* [Exercise objective] In the data that follows, every line containing the word "Researchers" should be returned.

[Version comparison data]
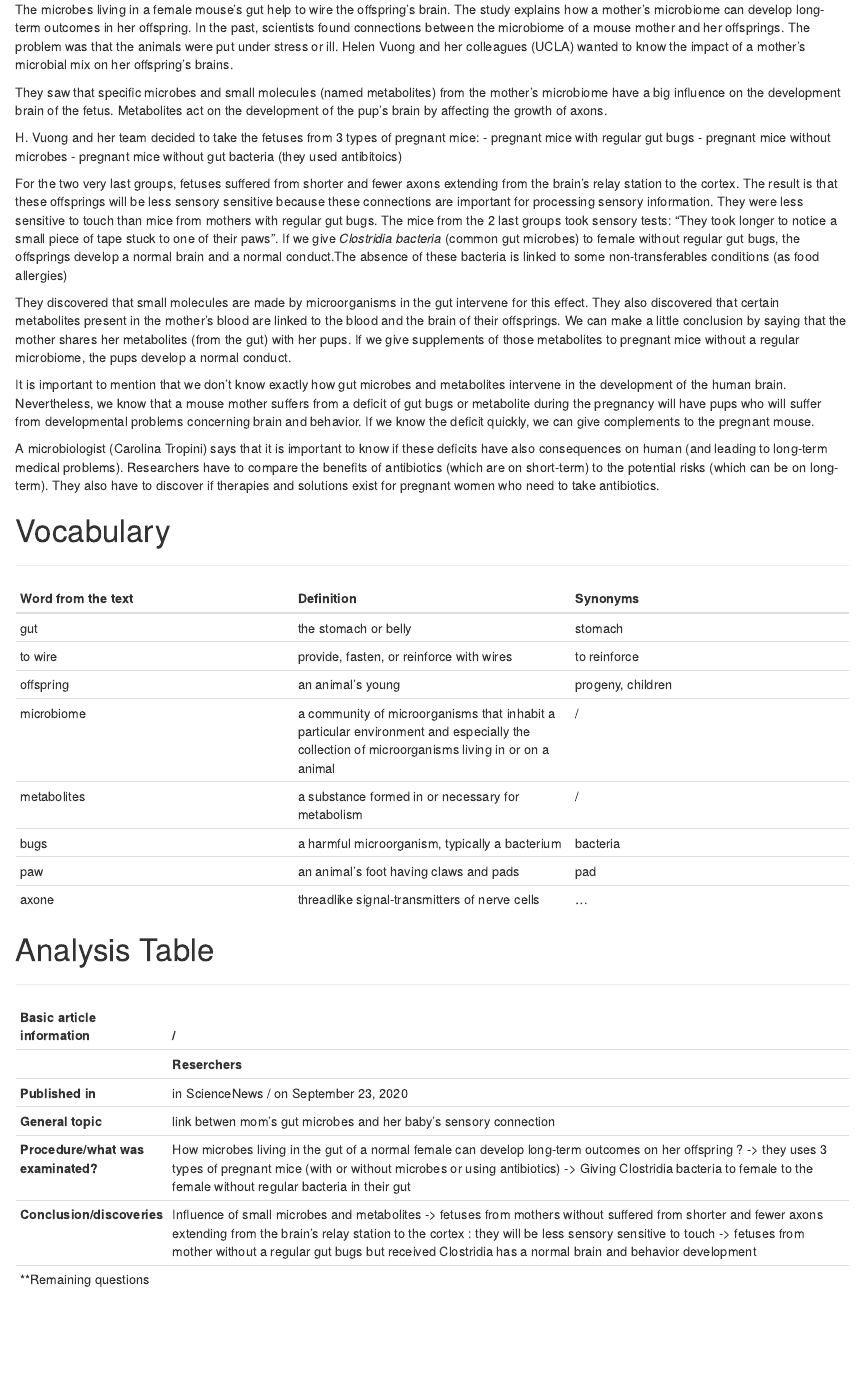
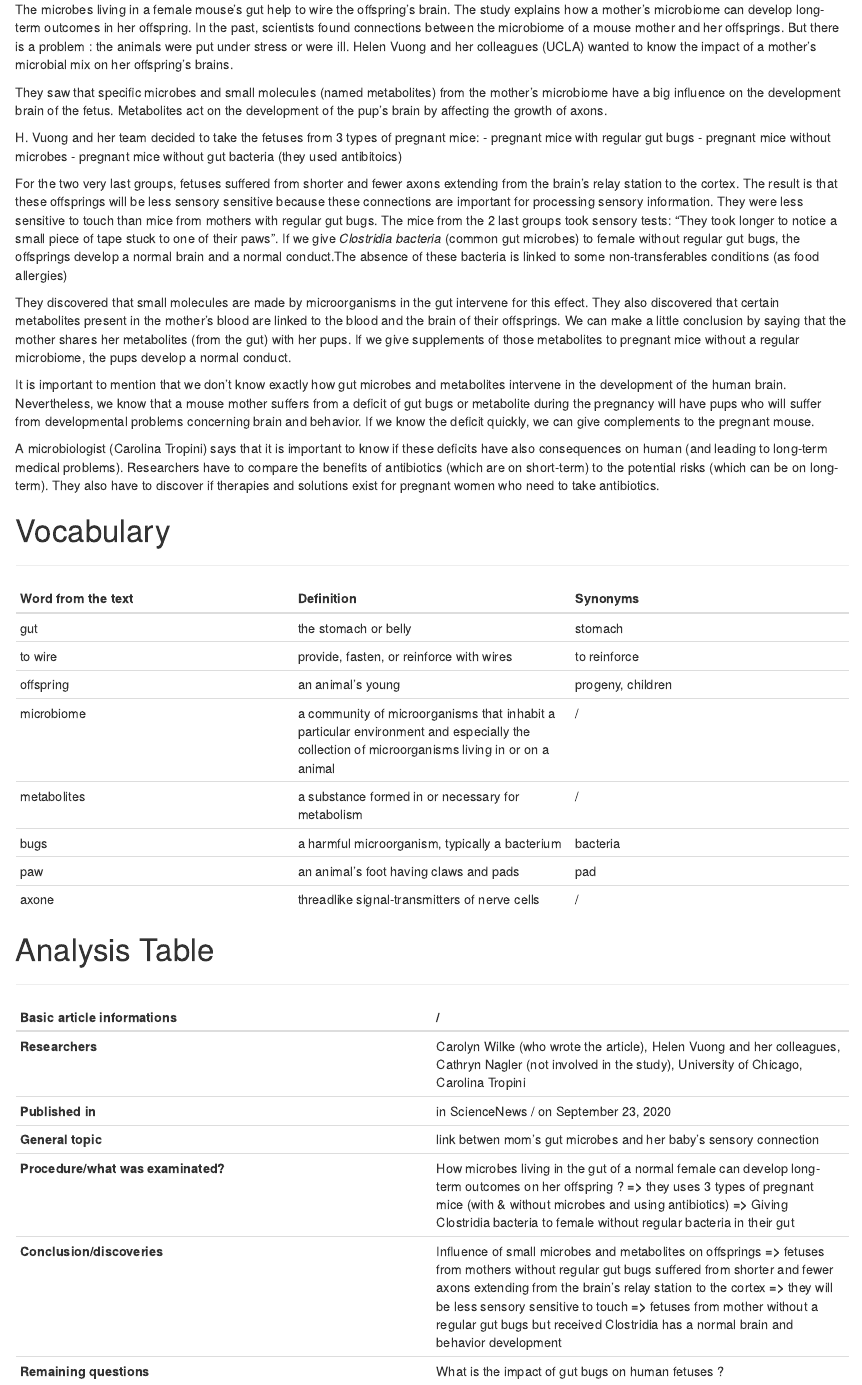
Before and after one commit to AnneCharlotteVranckx/anne-charlotte-anne-charlotte_blog, an R Markdown document (_posts/article1/my-post.Rmd): the page in a window 1100 px wide, from 390 px down. Rendered offline with R 4.5, knitr and Pandoc, with nearby package versions; drawn as R Markdown's standard HTML page in place of the format the file asks for.

Commit message:
mise à jour de mon premier article (apport de précisions)

```diff
--- a/_posts/article1/my-post.Rmd
+++ b/_posts/article1/my-post.Rmd
@@ -25,7 +25,7 @@ Word count :
 # Summary
 ***
 The microbes living in a female mouse’s gut help to wire the offspring’s brain. The study explains how a mother’s microbiome can develop long-term outcomes in her offspring.
-In the past, scientists found connections between the microbiome of a mouse mother and her offsprings. The problem was that the animals were put under stress or ill. Helen Vuong and her colleagues (UCLA) wanted to know the impact of a mother's microbial mix on her offspring's brains.
+In the past, scientists found connections between the microbiome of a mouse mother and her offsprings. But there is a problem : the animals were put under stress or were ill. Helen Vuong and her colleagues (UCLA) wanted to know the impact of a mother's microbial mix on her offspring's brains.
 
 They saw that specific microbes and small molecules (named metabolites) from the mother's microbiome have a big influence on the development brain of the fetus. Metabolites act on the development of the pup's brain by affecting the growth of axons.
 
@@ -60,15 +60,15 @@ Researchers have to compare the benefits of antibiotics (which are on short-term
 | metabolites | a substance formed in or necessary for metabolism | / |
 |bugs|a harmful microorganism, typically a bacterium|bacteria|
 |paw|an animal's foot having claws and pads|pad|
-|axone|threadlike signal-transmitters of nerve cells|...|
+|axone|threadlike signal-transmitters of nerve cells|/|
 
 # Analysis Table
 ***
-| **Basic article information**      | /                                                                                                                                                                                                                                                                                                                                               |
-| ---------------------------------- | ----------------------------------------------------------------------------------------------------------------------------------------------------------------------------------------------------------------------------------------------------------------------------------------------------------------------------------------------- |
-| |**Reserchers**                    | Carolyn Wilke (who wrote the article) - Helen Vuong and her colleagues - Cathryn Nagler (not involved in the study) - University of Chicago - Carolina Tropini                                                                                                                                                                                  |
-| **Published in**                   | in ScienceNews / on September 23, 2020                                                                                                                                                                                                                                                                                                          |
-| **General topic**                  | link betwen mom’s gut microbes and her baby’s sensory connection                                                                                                                                                                                                                                                                                |
-| **Procedure/what was examinated?** |  How microbes living in the gut of a normal female can develop long-term outcomes on her offspring ? -> they uses 3 types of pregnant mice (with or without microbes or using antibiotics) -> Giving Clostridia bacteria to female to the female without regular bacteria in their gut                                                          |
-| **Conclusion/discoveries**         | Influence of small microbes and metabolites  -> fetuses from mothers without suffered from shorter and fewer axons extending from the  brain's relay station to the cortex : they will be less sensory sensitive to touch -> fetuses from mother without a regular gut bugs but received Clostridia has a normal brain and behavior development |
-| **Remaining questions              |                                                                                                                                                                                                                                                                                                                                                 |
+| **Basic article informations**      | / |
+| ----- | ----- |
+|**Researchers** | Carolyn Wilke (who wrote the article), Helen Vuong and her colleagues, Cathryn Nagler (not involved in the study), University of Chicago, Carolina Tropini |
+| **Published in**  | in ScienceNews / on September 23, 2020
+| **General topic** | link betwen mom’s gut microbes and her baby’s sensory connection |
+| **Procedure/what was examinated?** |  How microbes living in the gut of a normal female can develop long-term outcomes on her offspring ? **=>** they uses 3 types of pregnant mice (with & without microbes and using antibiotics) **=>** Giving Clostridia bacteria to female without regular bacteria in their gut |
+| **Conclusion/discoveries** | Influence of small microbes and metabolites on offsprings **=>** fetuses from mothers without regular gut bugs suffered from shorter and fewer axons extending from the  brain's relay station to the cortex **=>** they will be less sensory sensitive to touch **=>** fetuses from mother without a regular gut bugs but received Clostridia has a normal brain and behavior development |
+| **Remaining questions**| What is the impact of gut bugs on human fetuses ?  |
```
Also changed, not shown: _posts/article1/my-post.html, docs/posts/posts.json, _posts/article1/my-post.Rmd (2 more changed lines), 3 other files.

* [The answer]
@@ -60,15 +60,15 @@ Researchers have to compare the benefits of antibiotics (which are on short-term
+|**Researchers** | Carolyn Wilke (who wrote the article), Helen Vuong and her colleagues, Cathryn Nagler (not involved in the study), University of Chicago, Carolina Tropini |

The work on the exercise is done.